Advertisement

Wiggles of Excitement


“I have a wiggly tooth.” That is all–a simple statement of fact shared during a school day discussion. After spending time with Little Bud for virtual learning, I have learned that a loose tooth in the world of a six year old means the world. It is like breaking headline news and they cannot wait to share it with everyone they encounter. As they make these announcements, you can see the awe on the faces of their classmates and maybe even a certain degree of envy.

This wiggly tooth enthusiasm has me wondering–what are adults excited about? The new termite contract for our house came in lower than we expected. There is a big sale on Amazon and it includes stuff I actually need. I have a three-day weekend! Somehow when you put those all in a line they actually don’t seem as exciting as a first grader with a tooth that shakes and shimmies when they eat or talk.
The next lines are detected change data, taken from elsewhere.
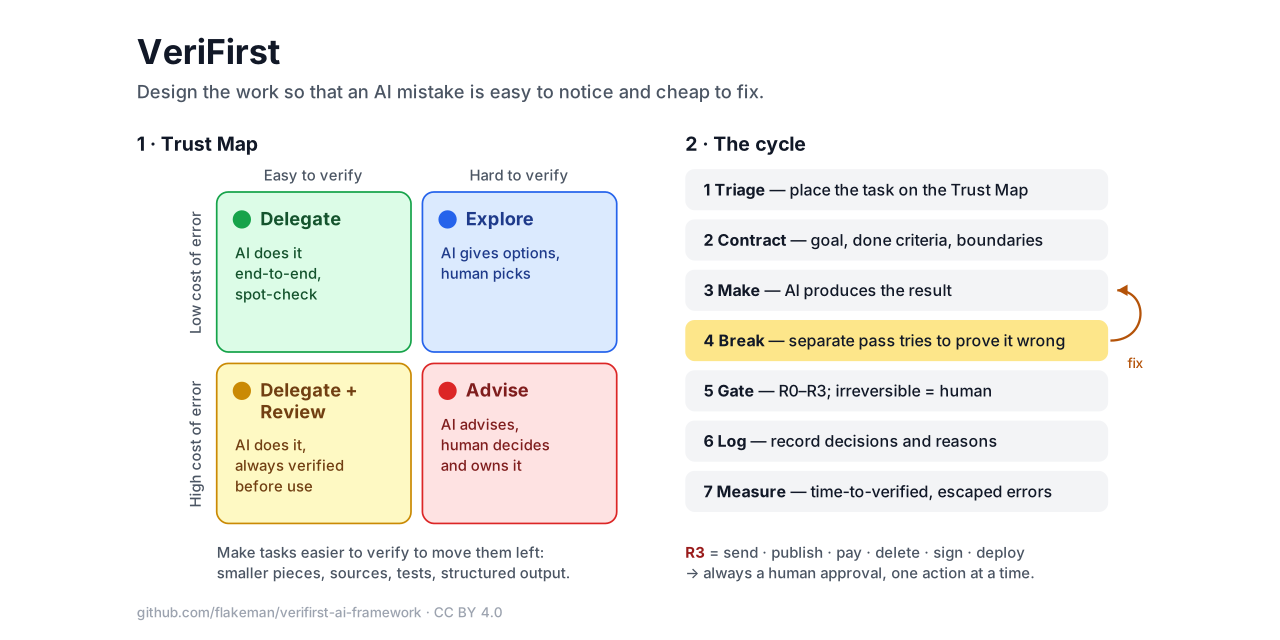
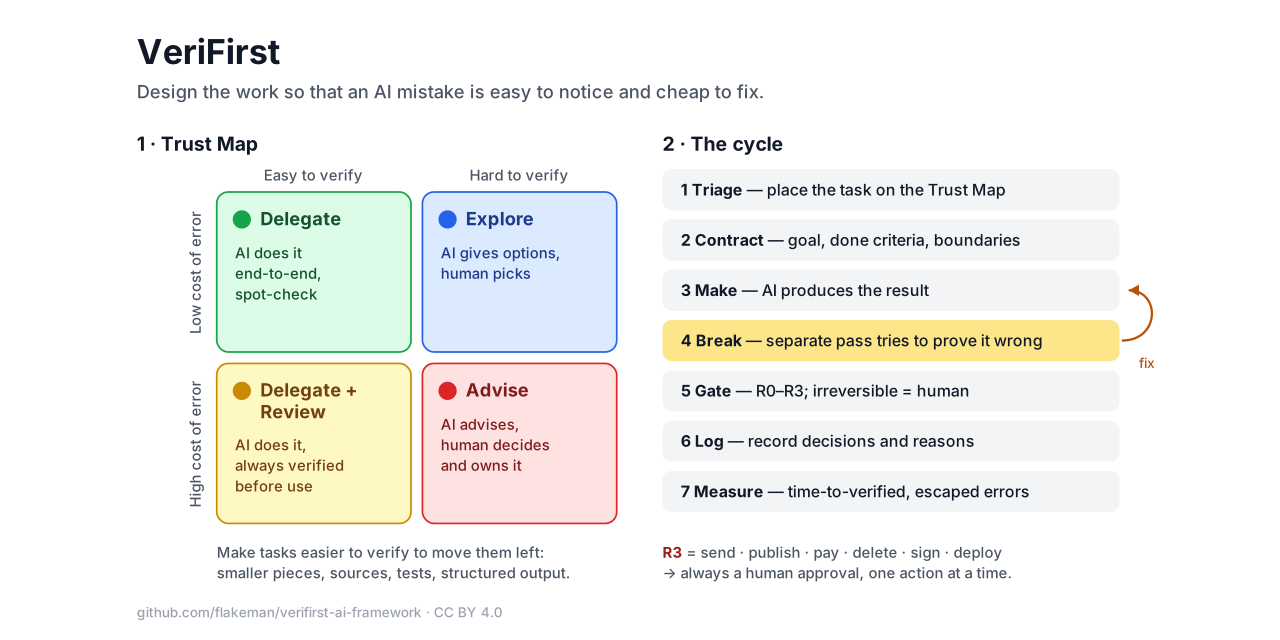
Fix diagram text overflow, add Russian diagram to README, Russian social preview
- Widen the cycle boxes by 30px and shorten step 7 in the Russian diagram
- README.md: collapsible Russian version of the diagram
- assets/social-preview-ru.png for Russian-language posts; regenerate social-preview.png

Claude-Session: https://claude.ai/code/session_01UhPu4ASCeToyDYsbEJwwD9

diff --git a/README.md b/README.md
@@ -24,6 +24,15 @@ Everything else follows from it.
 
 ![VeriFirst: Trust Map and the cycle](assets/verifirst-en.svg)
 
+<details>
+<summary>🇷🇺 Схема на русском · Russian version of the diagram</summary>
+
+![VeriFirst: Карта доверия и цикл](assets/verifirst-ru.svg)
+
+Полное описание на русском — в [README.ru.md](README.ru.md).
+
+</details>
+
 ## Start here
 
 | If you want to… | Open |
So why are loose teeth such a milestone? I don’t really think it’s the prospect of a visit from the Tooth Fairy, although a magical lady delivering cash to your house in the night does sound exciting. Is it the novelty? Is it a sign to them that they are growing up? I honestly can’t answer that because I don’t even remember sharing that level of excitement when I was a child. Obviously, I lost teeth but that feeling has been buried among other childhood happenings. Also, now that I’m a “grown up” and have developed an unhealthy fear of the dentist, the thought of losing a tooth really turns my stomach. In fact, when Little Bud tries to share the latest updates on his wiggly tooth I can’t really even look. Where it inspires delight and hope among six year olds, this 40-something thinks it’s just plain gross! 

Blood and guts aside, one of the best things about being a mom is seeing the world through the eyes of your children. Think about it. The world is hard right now and things seem so dark and impossible. But wait, wait a minute, I have a wiggly tooth! For a few days there are endless updates on the “wiggliness” of that tooth. The anticipation builds and builds until finally out it pops. (Of course, some children, like Little Bud, yank out a wiggler well before they’re ready and others, like PMan, wait until the permanent tooth has literally grown in, pushing everything aside, before pulling out the tooth.)

In a way, these loose teeth remind us that life marches on, progress continues and there are still things to look forward to. I hope that passion and playfulness will stay with Little Bud and his friends long after their baby teeth are gone. In the meantime, now that I’m thinking about teeth, I’m reminded of PMan’s last dentist appointment where they advised us that he would definitely need braces. Oh no. Is tightening and twisting teeth as exciting as wiggling and pulling teeth?! I guess we’ll find out soon.

Reviews

1 Review
SCarter
Baton Rouge
Cute and Cool

This was a cute and cool post. Loose teeth and super exciting for my little one also. It's sweet to watch them and be part of the excitement. I love the squeal of delight the next morning when the tooth fairy has left some cash.

January 2021

Did you find this review helpful?

0

Recent Articles more articles

Joyful Reads from July

in Joy Holden, Turn the Page

Hello! I’m Joy, and I love to read. I consider it my greatest talent and favorite hobby. Another one of my preferred pastimes is recommending reads to anyone who is the least bit curious. Seriously. I am always volunteering book recs to people near m

Goodbye Preschool, Hello Kindergarten

in Mari Walker, School

I’ve done this before, and I survived. I will do it again and survive, probably even thrive. But I’m still feeling lots of feelings about upcoming changes in our family’s life, mostly about sending our second daughter to elementary school for the ver

Connecting Virtually: 12 Fun Online Clubs & Extracurricular Activities for Kids

in Family Life, School

Social interaction during childhood is more than just fun. It’s a vital part of childhood development. As kids grow, they learn from their peers and through playing with or talking to others. Engaging in social situations with other children teaches

An Eye on Vision Health: Protecting Children’s Eyesight

in Health and Wellness, Family Life

We all grew up with parents (or grandparents!) who were concerned about protecting our eyes. While watching television, we often heard: “Don’t sit so close!” or “Why don’t you go outside instead?” Today’s children are immersed even more in a virtual

Advertisement
Newsletter